Working on an edited volume is a lonely business.  One’s “relationships” with contributors are often no more than characters on a screen, as you work through the cycles of cyber-fights and cyber-calms, editing and proofreading back and forth in what passes for “together” online.

Inevitably, I developed imaginary pictures of the objects of my ether-relationships while working on An Invisible Rope: Portraits of Czesław Miłosz.  For example, I imagined my Hungarian contributor, George Gömöri of Cambridge, as a slightly crotchety curmudgeon, set in his ways and writing on an antique Mac with an enlarged screen for the sight-impaired (with a thick Hungarian accent). Nothing in his writing style or our correspondence suggested such a portrait, it was cut out of whole cloth, probably based on something as random as someone from my distant past with a similar name.

Travel always brings surprises, and one of mine on my trip to Kraków in May was meeting contributor George, the author of many books on Polish and Hungarian literature (Miłosz maintained there is a particular affinity between the two peoples), at the Jagiellonian University conference where we both spoke.  He was hardly a creaky recluse. He was charming, good looking, and cosmopolitan (with a pronounced English accent).  And he had a lovely wife, Mari, by his side – she is the dedicatee, it turns out, of many of his poems.

He also had a letter in the most recent Times Literary Supplement, which now I read through his wit and affability:

A Hungarian traveller

Sir, – Julian Evans mentions a Hungarian traveller, in his review of three books about travel (June 3), whose “erudition” according to him “is not to be trusted”, for he mixed up Cambridge (Cantabrigia in Latin) with Canterbury (Cantuaria). This error was made by Márton Szepsi Csombor, the author of the first great Hungarian travelogue, Europica varietas, who visited London in May 1618 and whose description of most foreign lands is usually accurate and rich in verifiable detail. Mixing up the Latin names of two towns in England does not mean that Szepsi Csombor was not erudite. He had certainly wanted to visit, as he puts it, “the famous academy where Whitaker and Perkins taught” and when, reaching Canterbury, he realized his mistake, the only reason why he did not make his way back to Cambridge was his lack of money – he found England too costly for his purse. Yet some weeks later, our Hungarian spent a whole day at the Sorbonne, listening to an immensely long academic discussion in Latin and enjoying it fully. Perhaps his erudition was after all in better shape than his finances.

Darwin College, Cambridge.

Anyway, one of the pleasures of An Invisible Rope was the chance to publish George’s (and Richard Berengarten‘s) translation of Miłosz’s “Antigone,”  that had not appeared in previous collections in English, but was published in The Hungarian Quarterly in 2001:

To accept what happens just as one accepts
Seasons piling pell-mell on one another,
And on our human world to cast the same
Indifference as on mute Nature’s transformations?
So long as I shall breathe I shall say—No.
Do you hear me, Ismene?

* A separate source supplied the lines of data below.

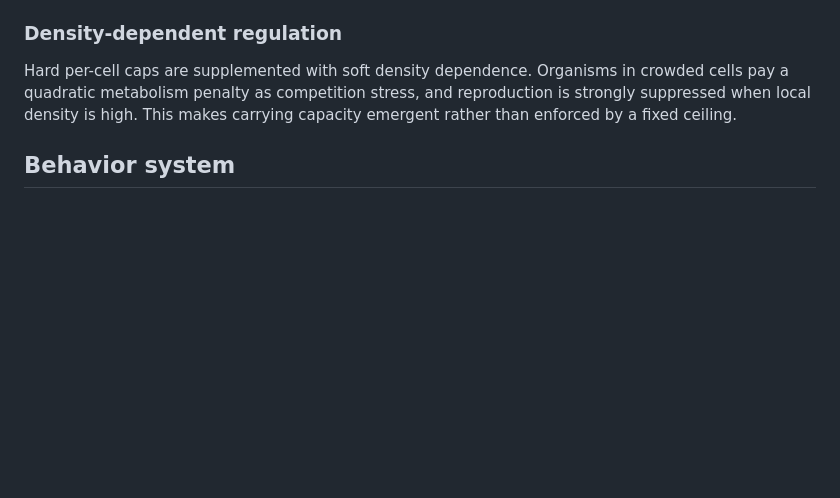
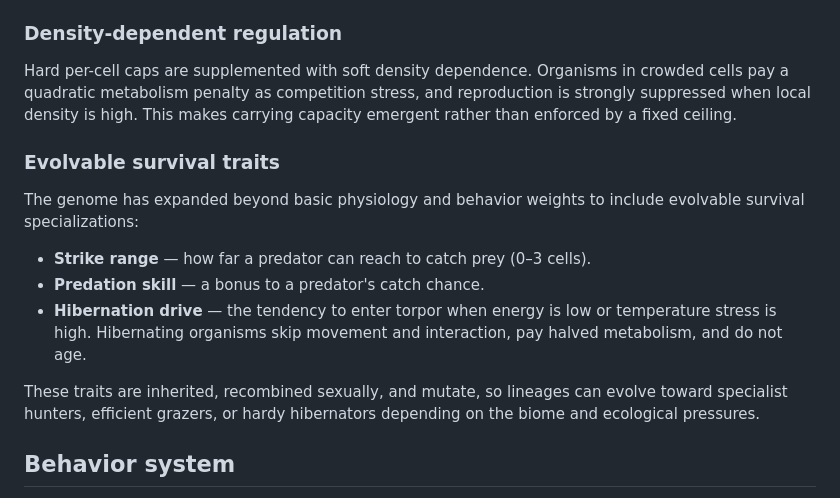
Before and after one commit to jverene/antevolution, a Markdown page: README.md, the part around the change. GitHub-like rendering; blank space fills up the shorter version.

Commit message:
Document evolvable survival traits

```diff
--- a/README.md
+++ b/README.md
@@ -65,6 +65,16 @@ Predators no longer receive a fixed energy reward per kill. Instead, they assimi
 
 Hard per-cell caps are supplemented with soft density dependence. Organisms in crowded cells pay a quadratic metabolism penalty as competition stress, and reproduction is strongly suppressed when local density is high. This makes carrying capacity emergent rather than enforced by a fixed ceiling.
 
+### Evolvable survival traits
+
+The genome has expanded beyond basic physiology and behavior weights to include evolvable survival specializations:
+
+- **Strike range** — how far a predator can reach to catch prey (0–3 cells).
+- **Predation skill** — a bonus to a predator's catch chance.
+- **Hibernation drive** — the tendency to enter torpor when energy is low or temperature stress is high. Hibernating organisms skip movement and interaction, pay halved metabolism, and do not age.
+
+These traits are inherited, recombined sexually, and mutate, so lineages can evolve toward specialist hunters, efficient grazers, or hardy hibernators depending on the biome and ecological pressures.
+
 ## Behavior system
 
 Agents use a **bicameral decision architecture** inspired by the idea of ancient hardwired drives modulated by a flexible control layer:
```
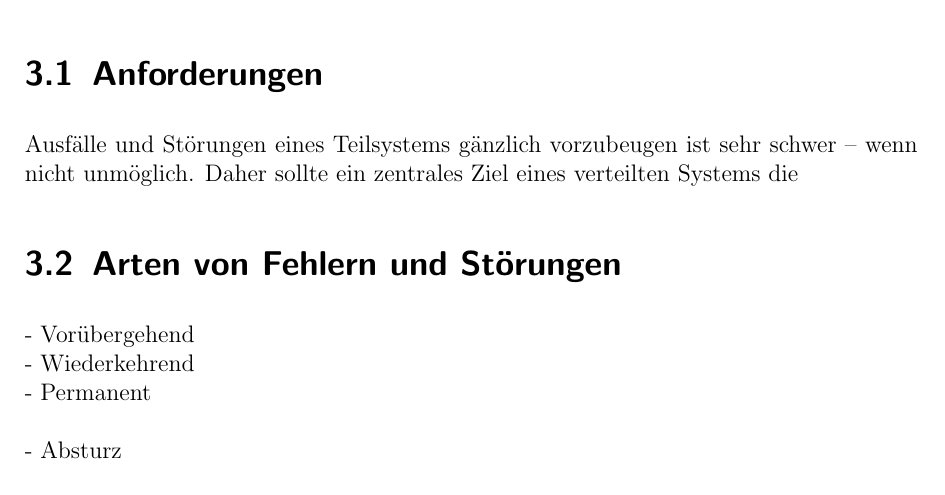
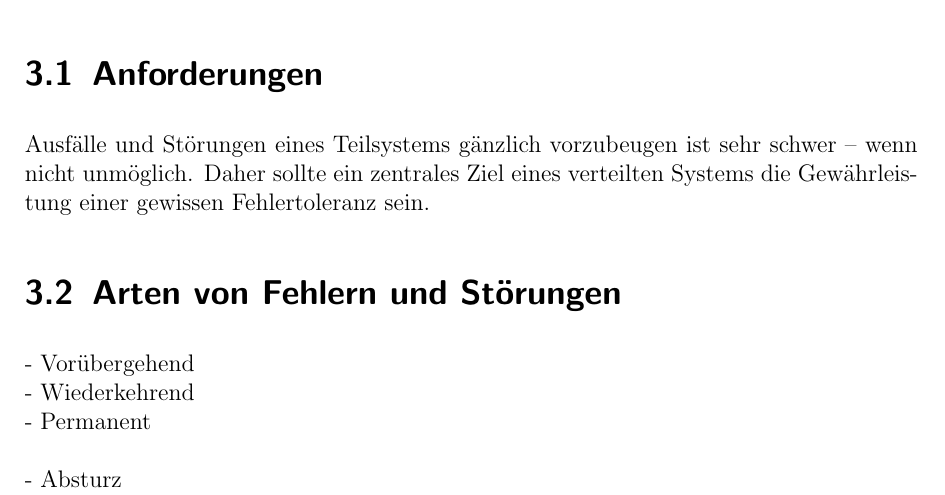
Before and after one commit to AlgorithmicEntropy/VerteilteSysteme, a LaTeX document (Paper.tex): part of page 9 of 11, cut so that both start at the same text. Compiled offline with pdfLaTeX; a missing bibliography style is replaced by a similar one.

Commit message:
first draft

```diff
--- a/Paper.tex
+++ b/Paper.tex
@@ -196,7 +196,7 @@ Sowohl System externe als auch interne Ereignisse und Störungen können die Sta
 %- Zuverlässigkeit\\
 %- Funktionssicherheit\\
 %- Wartbarkeit\\
-Ausfälle und Störungen eines Teilsystems gänzlich vorzubeugen ist sehr schwer -- wenn nicht unmöglich. Daher sollte ein zentrales Ziel eines verteilten Systems die
+Ausfälle und Störungen eines Teilsystems gänzlich vorzubeugen ist sehr schwer -- wenn nicht unmöglich. Daher sollte ein zentrales Ziel eines verteilten Systems die Gewährleistung einer gewissen Fehlertoleranz sein.
 
 
 \section{Arten von Fehlern und Störungen}
```
Also changed, not shown: Paper.pdf.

I shall say—No.

That passage, as well as this one, are vintage Miłosz, touching on themes haunting his poetry:

Fools alone believe they can live easy
By relegating Memory to the past.
Fools alone believe one city falling
Will bring no judgement down on other cities.

Meanwhile, my clumsy Droid photos above right – they are among my first, taken in the the Miłosz Pavilion set up in Szczepanski Square. But you get an idea of the hustle and bustle of the setting – you can see better photos of it here.